With fewer patches to apply, ESXi reduces the frequency of host-server reboots and lessens the administrative burden of regular patching. Any large enterprise with a sizable collection of ESX hosts will be only too familiar with the seemingly never-ending cycle of host patching. ESXi patches come as a single relatively small file, as opposed to ESX patches, which could be very large. Patching is also easier to manage if hosts are spread across several remote sites, particularly where slow WAN links cause issues with vCenter Update Manager’s (VUM’s) ability to push out these large packages. Another advantage with ESXi’s patches is that they come as a single firmware-like image that updates everything. Compare this to ESX patches, which came in multiple updates, potentially with dependencies on previous patches, and required multiple reboots.

An ESXi host is also more reliable than an ESX classic host. It effectively has less code to go wrong and fewer processes running over and above the VMs. The ability of the Service Console to run third-party agents was a double-edged sword, because although it allowed you to add extra functionality, some of the available agents caused stability issues on hosts. The inability of ESXi hosts to run unmanaged code means this is no longer a concern. Additionally, the dualimage nature of ESXi means there is always a standby bootable copy of the OS to roll back to, should you have any problems with an update.

ESXi brings with it the possibility of running hosts in a practically Stateless mode, meaning host servers are more comparable to hardware appliances. The deployment techniques available for ESXi are similar to those for ESX, but the install is considerably easier. You’re prompted for very little information, and the install time is incredibly short. You don’t need to understand the nuances of a POSIX fi lesystem and how best to carve up ESX’s partitions. Even rebooting an ESXi server takes considerably less time than rebooting an equivalent ESX classic host.

The simplifi cation of host management, with no need to understand a Service Console when confi guring and troubleshooting, means a lower entry bar for staff to install and maintain new vSphere environments. The simple Direct Console User Interface (DCUI) screen is more comparable to a BIOS setup screen and far less intimidating to staff unfamiliar with Linux. If a problem exists in a remote offi ce and there are no remote access cards or a keyboard, video and mouse (KVM) switch, then it’s more feasible that an onsite employee might be able to assist in restarting a management daemon.
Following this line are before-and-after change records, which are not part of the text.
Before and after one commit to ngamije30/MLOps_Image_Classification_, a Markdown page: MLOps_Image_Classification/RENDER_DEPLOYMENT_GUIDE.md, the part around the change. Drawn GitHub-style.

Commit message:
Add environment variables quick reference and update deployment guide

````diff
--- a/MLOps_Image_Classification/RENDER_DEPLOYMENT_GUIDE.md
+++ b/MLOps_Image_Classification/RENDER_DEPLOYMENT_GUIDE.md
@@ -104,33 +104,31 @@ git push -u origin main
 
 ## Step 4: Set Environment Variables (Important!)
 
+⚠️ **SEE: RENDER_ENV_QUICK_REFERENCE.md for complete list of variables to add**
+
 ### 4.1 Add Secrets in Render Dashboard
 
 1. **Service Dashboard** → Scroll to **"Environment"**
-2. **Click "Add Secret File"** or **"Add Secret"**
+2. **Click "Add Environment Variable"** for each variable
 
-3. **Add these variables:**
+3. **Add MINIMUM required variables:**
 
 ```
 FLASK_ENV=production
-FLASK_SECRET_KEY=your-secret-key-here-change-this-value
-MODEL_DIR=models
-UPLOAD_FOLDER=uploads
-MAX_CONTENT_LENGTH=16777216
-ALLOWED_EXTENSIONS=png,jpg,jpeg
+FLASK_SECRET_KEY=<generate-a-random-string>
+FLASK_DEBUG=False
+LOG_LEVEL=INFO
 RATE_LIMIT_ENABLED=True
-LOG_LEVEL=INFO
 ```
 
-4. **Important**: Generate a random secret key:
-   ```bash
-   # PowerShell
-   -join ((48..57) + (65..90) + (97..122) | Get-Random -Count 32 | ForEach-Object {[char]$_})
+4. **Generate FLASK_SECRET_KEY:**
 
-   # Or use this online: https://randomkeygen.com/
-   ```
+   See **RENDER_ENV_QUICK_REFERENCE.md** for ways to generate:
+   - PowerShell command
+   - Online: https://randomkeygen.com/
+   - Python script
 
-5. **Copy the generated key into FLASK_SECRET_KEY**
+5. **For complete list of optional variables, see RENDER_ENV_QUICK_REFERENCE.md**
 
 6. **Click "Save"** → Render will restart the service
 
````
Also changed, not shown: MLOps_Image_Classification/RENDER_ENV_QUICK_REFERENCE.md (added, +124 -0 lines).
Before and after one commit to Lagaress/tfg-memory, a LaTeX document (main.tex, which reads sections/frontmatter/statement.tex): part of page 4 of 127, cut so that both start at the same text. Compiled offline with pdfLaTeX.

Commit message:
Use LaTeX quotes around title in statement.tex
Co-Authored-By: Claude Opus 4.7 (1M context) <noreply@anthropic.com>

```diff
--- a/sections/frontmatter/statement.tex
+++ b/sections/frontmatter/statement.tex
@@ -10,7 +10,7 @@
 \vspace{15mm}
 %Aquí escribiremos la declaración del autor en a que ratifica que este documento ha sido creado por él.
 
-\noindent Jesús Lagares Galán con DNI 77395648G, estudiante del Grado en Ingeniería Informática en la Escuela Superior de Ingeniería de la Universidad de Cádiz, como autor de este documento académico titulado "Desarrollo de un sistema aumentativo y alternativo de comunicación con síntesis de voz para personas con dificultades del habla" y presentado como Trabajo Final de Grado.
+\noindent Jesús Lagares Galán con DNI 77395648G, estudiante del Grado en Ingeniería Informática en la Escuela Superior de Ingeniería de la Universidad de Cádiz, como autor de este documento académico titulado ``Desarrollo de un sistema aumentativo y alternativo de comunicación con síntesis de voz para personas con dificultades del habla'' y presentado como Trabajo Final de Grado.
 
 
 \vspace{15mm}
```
ESXi has so many advantages that it’s clearly the better option for VMware and the company’s customers moving forward. Despite the many ESX classic installations that still exist awaiting migration to ESXi, clearly the smart option—the only option—is to deploy ESXi. Thanks to vSphere’s inherent abstraction, migrating VM workloads is relatively trivial and pain-free.

VMware vSphere Hypervisor

The term VMware vSphere hypervisor is actually a marketing term to specifi cally refer to the standalone version of ESXi that can be downloaded for free from the VMware website. It’s a restricted version of the hypervisor that can’t be managed by a vCenter instance. Remote connections via APIs are read-only, which limits third-party software such as backup and cloning tools, and there is a hard limit of 32 GB of physical memory for the host. It’s offered as a direct response to other free hypervisors on the market and is a useful springboard for many administrators just discovering virtualization.